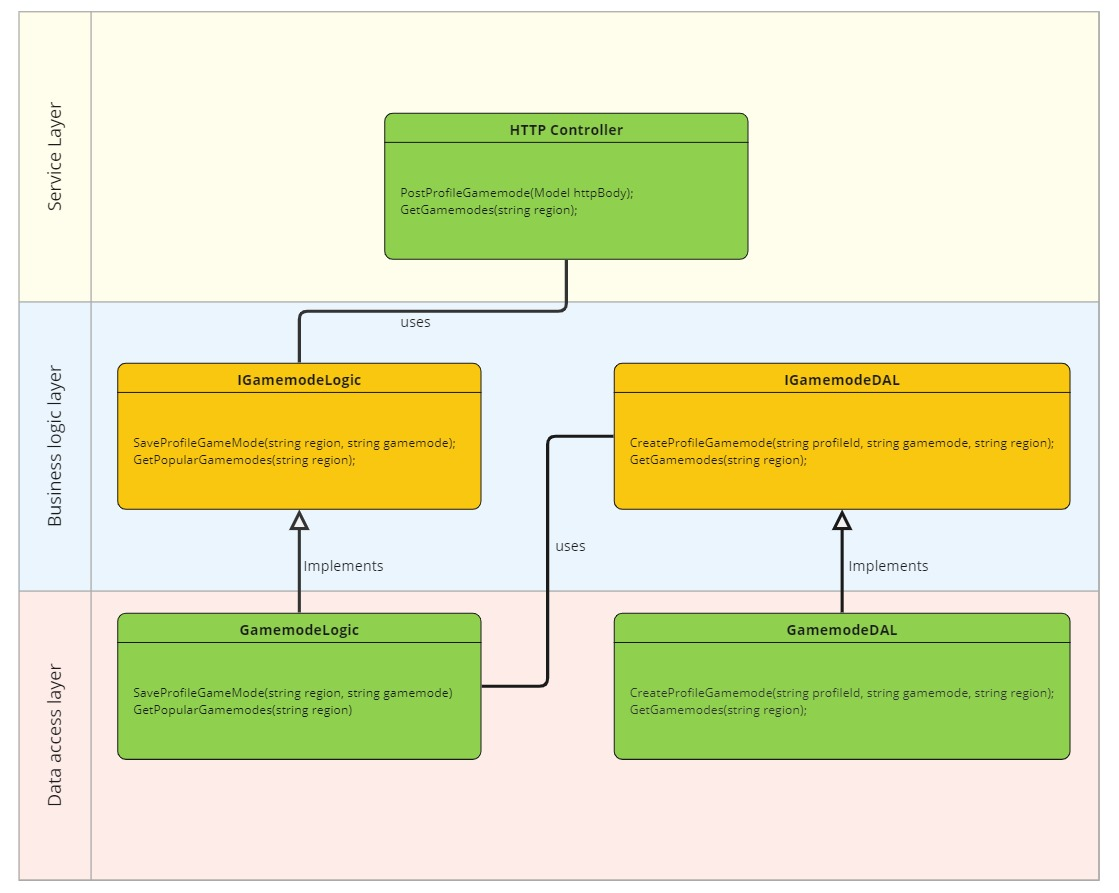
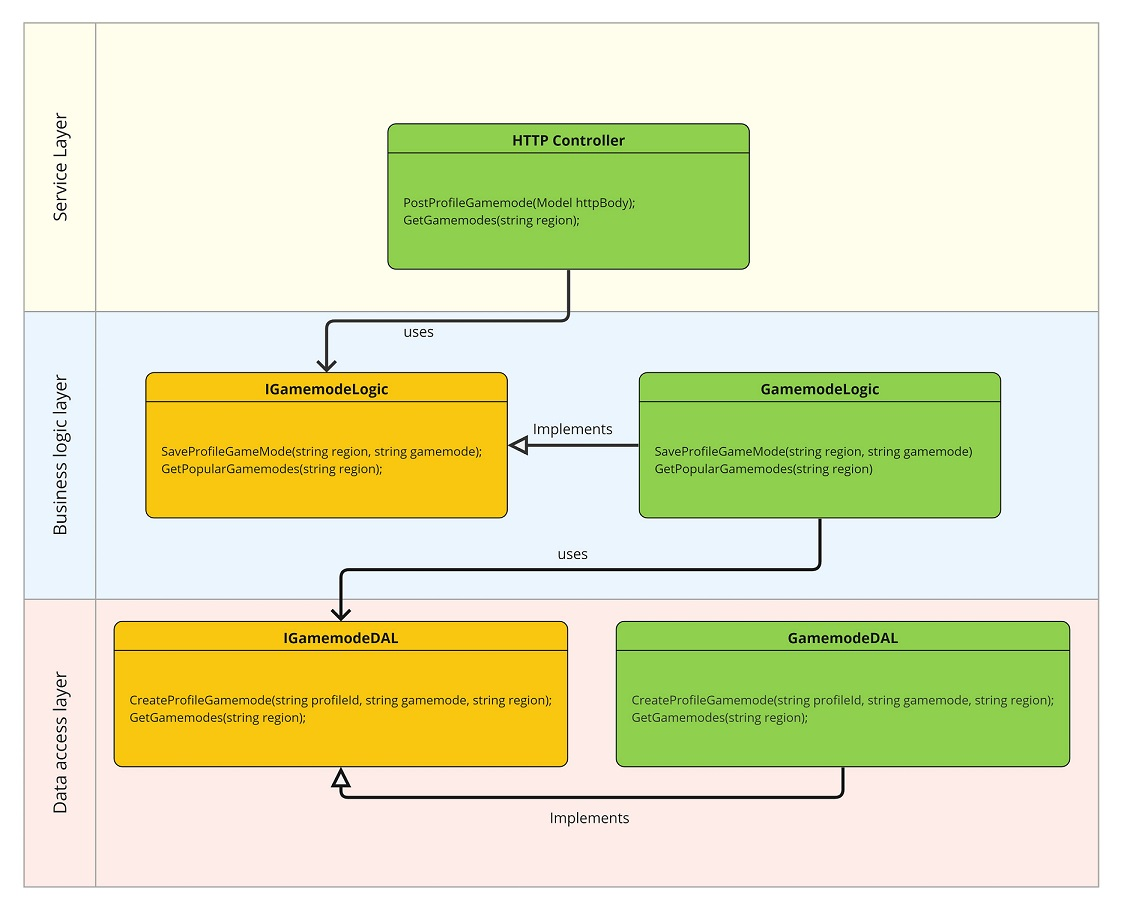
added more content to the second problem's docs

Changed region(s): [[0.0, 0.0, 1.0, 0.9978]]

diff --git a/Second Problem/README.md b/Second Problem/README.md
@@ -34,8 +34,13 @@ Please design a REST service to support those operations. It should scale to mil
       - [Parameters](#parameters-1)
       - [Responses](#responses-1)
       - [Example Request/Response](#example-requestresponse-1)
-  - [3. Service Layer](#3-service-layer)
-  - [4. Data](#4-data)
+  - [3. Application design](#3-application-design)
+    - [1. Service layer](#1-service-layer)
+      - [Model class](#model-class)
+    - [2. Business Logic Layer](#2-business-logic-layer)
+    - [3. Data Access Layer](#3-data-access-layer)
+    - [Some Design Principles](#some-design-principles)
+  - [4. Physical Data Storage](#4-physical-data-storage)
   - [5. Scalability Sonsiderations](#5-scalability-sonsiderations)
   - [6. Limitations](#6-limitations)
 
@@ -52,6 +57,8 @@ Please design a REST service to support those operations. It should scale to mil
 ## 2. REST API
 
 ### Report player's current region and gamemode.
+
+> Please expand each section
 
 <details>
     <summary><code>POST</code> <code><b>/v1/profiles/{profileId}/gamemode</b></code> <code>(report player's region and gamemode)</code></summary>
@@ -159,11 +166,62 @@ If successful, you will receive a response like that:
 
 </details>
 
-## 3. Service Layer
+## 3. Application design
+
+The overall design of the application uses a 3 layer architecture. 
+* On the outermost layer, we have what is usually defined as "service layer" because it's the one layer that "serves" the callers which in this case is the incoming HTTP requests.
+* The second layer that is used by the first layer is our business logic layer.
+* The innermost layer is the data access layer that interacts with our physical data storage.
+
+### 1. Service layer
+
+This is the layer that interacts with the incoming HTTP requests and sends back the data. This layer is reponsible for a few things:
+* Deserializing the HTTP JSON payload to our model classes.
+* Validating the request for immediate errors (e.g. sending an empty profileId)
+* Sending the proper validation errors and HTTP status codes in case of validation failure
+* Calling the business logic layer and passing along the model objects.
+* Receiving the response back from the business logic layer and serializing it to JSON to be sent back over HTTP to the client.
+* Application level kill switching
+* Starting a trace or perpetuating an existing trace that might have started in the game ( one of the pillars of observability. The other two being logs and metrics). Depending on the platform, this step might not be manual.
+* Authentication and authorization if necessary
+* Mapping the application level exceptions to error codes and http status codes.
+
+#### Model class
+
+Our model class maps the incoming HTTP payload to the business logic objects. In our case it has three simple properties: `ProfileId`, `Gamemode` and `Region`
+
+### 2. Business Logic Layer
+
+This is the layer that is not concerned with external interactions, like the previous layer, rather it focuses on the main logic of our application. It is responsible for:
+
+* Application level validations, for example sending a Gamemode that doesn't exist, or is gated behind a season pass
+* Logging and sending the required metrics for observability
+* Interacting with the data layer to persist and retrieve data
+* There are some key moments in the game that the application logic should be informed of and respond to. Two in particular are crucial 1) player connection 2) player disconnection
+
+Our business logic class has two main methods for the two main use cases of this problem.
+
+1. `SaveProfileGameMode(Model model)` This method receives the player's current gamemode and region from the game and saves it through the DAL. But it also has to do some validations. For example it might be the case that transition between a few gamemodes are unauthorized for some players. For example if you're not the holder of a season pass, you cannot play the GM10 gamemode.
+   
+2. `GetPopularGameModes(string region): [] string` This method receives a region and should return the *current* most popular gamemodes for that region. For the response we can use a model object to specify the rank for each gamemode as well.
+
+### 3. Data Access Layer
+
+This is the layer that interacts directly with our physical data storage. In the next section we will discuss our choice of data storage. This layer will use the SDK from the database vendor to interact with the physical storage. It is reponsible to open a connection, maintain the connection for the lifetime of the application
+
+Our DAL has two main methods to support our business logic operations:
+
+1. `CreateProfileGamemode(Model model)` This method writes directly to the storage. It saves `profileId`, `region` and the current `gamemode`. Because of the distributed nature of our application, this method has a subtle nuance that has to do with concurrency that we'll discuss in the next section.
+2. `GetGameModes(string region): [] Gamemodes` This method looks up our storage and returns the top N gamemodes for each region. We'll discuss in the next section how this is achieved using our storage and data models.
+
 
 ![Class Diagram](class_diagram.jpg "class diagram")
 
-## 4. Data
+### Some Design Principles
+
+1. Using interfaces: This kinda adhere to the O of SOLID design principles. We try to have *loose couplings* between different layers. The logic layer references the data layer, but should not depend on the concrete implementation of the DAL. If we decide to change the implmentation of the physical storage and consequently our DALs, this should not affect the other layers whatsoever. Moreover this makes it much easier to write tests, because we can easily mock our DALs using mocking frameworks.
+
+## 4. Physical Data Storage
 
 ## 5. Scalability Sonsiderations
_ _ _ _ _
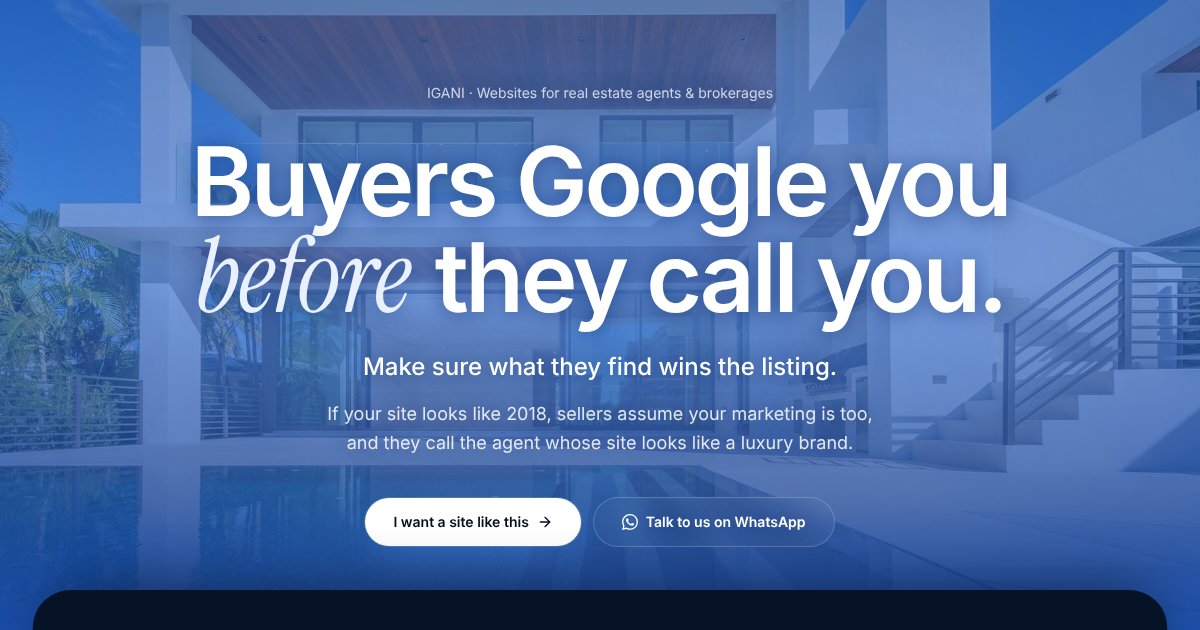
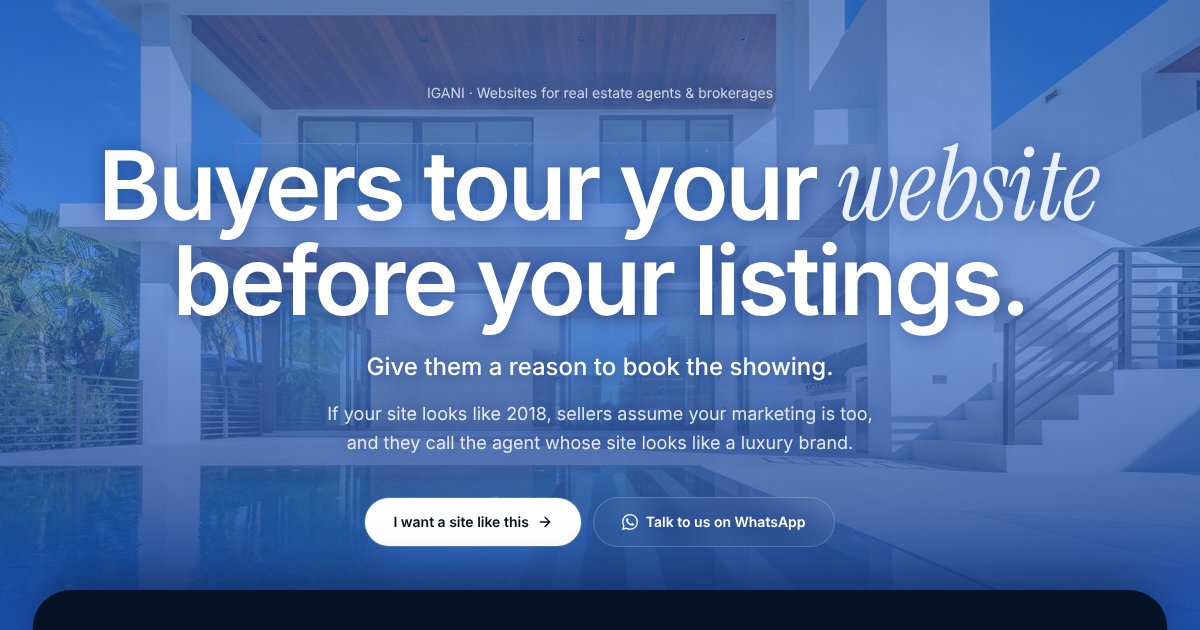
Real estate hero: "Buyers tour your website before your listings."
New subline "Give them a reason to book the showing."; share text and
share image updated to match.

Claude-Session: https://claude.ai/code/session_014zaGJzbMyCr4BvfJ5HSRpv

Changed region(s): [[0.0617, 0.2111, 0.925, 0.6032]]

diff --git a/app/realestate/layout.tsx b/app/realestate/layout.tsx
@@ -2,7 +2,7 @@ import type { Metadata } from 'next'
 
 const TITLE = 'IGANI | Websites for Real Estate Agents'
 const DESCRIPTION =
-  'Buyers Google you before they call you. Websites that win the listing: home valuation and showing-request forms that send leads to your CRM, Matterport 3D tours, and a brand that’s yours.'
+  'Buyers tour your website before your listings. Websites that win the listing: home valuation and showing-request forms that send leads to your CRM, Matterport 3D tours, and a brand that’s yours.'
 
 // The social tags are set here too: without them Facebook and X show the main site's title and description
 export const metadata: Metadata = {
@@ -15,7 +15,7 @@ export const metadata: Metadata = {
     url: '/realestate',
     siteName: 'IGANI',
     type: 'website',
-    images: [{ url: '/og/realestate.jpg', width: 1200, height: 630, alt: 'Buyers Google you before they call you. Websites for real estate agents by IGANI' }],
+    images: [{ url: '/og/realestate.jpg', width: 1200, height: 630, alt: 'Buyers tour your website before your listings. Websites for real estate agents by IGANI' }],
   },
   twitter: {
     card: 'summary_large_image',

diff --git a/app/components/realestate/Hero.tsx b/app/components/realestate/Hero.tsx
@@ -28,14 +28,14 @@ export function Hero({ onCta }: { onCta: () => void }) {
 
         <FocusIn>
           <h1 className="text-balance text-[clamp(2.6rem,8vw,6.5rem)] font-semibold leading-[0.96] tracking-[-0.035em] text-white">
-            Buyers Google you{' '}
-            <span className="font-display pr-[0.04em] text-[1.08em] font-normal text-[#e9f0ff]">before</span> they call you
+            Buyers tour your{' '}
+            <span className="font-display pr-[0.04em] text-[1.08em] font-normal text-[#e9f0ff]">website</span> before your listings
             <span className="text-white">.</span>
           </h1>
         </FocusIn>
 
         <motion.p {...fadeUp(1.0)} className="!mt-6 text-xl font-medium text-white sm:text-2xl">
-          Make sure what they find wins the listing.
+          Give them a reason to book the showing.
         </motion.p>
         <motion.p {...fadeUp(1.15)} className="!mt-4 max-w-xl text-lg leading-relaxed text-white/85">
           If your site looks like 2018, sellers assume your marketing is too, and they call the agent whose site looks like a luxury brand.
_ _ _ _ _
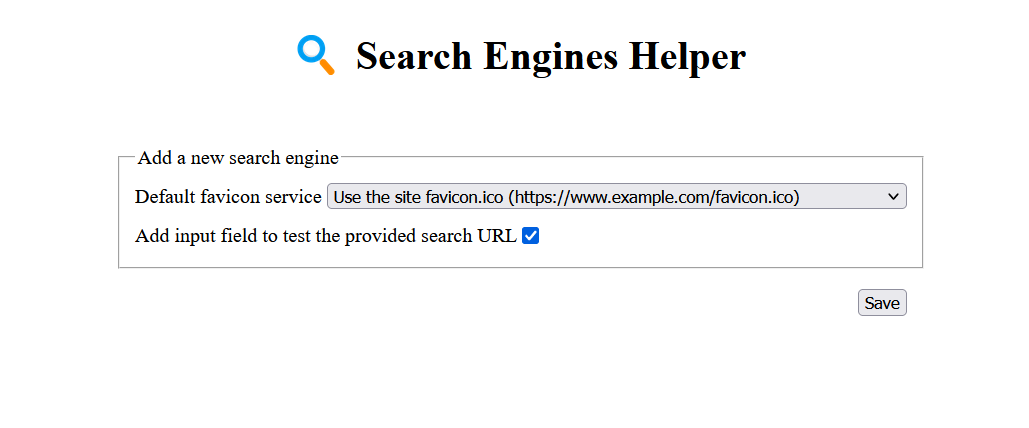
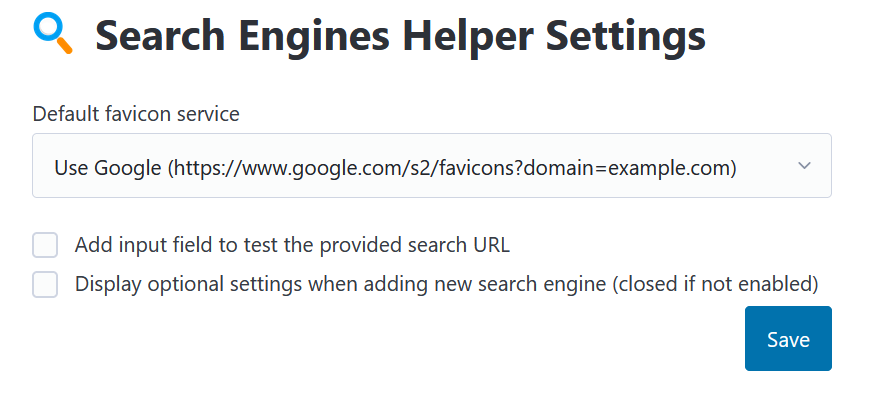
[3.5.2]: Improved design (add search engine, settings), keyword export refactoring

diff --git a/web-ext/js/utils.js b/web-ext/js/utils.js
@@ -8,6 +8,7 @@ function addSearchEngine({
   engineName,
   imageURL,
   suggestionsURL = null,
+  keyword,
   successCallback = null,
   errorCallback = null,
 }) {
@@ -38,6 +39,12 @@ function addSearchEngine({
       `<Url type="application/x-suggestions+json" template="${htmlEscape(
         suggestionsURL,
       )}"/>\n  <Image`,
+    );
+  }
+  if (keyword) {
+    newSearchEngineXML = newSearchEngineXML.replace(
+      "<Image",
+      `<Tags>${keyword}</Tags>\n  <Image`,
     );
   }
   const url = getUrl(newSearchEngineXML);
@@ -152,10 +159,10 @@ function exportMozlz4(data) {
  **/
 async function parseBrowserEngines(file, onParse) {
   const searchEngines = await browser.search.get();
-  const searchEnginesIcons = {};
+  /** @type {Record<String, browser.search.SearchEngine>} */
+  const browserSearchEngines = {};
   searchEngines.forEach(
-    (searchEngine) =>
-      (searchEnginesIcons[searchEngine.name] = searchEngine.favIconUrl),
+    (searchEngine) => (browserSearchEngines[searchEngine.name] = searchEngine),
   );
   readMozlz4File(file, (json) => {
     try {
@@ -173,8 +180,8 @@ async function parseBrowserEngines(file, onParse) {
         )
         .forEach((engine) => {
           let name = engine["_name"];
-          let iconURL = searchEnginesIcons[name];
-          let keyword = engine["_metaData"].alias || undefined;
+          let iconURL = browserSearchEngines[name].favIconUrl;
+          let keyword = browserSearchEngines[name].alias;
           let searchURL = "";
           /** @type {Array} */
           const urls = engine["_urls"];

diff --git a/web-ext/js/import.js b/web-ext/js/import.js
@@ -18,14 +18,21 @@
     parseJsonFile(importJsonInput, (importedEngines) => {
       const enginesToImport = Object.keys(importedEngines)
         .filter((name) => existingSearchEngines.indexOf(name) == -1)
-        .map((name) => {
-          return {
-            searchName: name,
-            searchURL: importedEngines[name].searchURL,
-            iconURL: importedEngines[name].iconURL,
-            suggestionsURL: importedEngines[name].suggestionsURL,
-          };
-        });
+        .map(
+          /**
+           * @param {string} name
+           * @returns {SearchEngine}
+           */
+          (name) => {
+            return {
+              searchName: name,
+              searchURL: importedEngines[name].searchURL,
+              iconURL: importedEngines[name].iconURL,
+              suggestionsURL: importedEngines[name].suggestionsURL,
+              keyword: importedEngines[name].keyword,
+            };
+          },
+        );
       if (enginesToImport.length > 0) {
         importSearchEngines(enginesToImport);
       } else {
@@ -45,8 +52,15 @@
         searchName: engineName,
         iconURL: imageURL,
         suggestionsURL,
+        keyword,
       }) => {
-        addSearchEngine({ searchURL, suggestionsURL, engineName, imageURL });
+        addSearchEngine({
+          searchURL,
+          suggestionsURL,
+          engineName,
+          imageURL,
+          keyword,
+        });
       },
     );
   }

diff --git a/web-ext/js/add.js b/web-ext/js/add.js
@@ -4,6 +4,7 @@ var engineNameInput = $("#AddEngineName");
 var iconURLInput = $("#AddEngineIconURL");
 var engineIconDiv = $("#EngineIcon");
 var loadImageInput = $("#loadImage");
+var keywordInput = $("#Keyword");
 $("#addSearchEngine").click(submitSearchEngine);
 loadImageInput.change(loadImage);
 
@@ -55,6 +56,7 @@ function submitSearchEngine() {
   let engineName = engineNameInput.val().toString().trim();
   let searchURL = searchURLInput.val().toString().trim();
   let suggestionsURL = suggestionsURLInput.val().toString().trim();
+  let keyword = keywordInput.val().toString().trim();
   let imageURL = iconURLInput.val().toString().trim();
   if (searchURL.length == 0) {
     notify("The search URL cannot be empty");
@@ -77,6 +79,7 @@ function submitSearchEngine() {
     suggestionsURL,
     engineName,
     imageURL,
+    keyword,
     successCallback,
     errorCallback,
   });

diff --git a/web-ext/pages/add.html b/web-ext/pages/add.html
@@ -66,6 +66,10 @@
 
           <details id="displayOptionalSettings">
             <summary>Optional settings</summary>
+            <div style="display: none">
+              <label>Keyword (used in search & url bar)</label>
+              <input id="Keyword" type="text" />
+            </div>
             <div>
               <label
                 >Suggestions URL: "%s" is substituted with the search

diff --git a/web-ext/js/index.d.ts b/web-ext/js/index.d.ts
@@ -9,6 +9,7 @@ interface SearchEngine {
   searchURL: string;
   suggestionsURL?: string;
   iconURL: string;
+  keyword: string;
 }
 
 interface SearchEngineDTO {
_ _ _ _ _
### WORK INSTRUCTIONS
Only the count is wanted. Count the lines of the data above that include the string "iconURLInput".

### TASK OUTPUT
2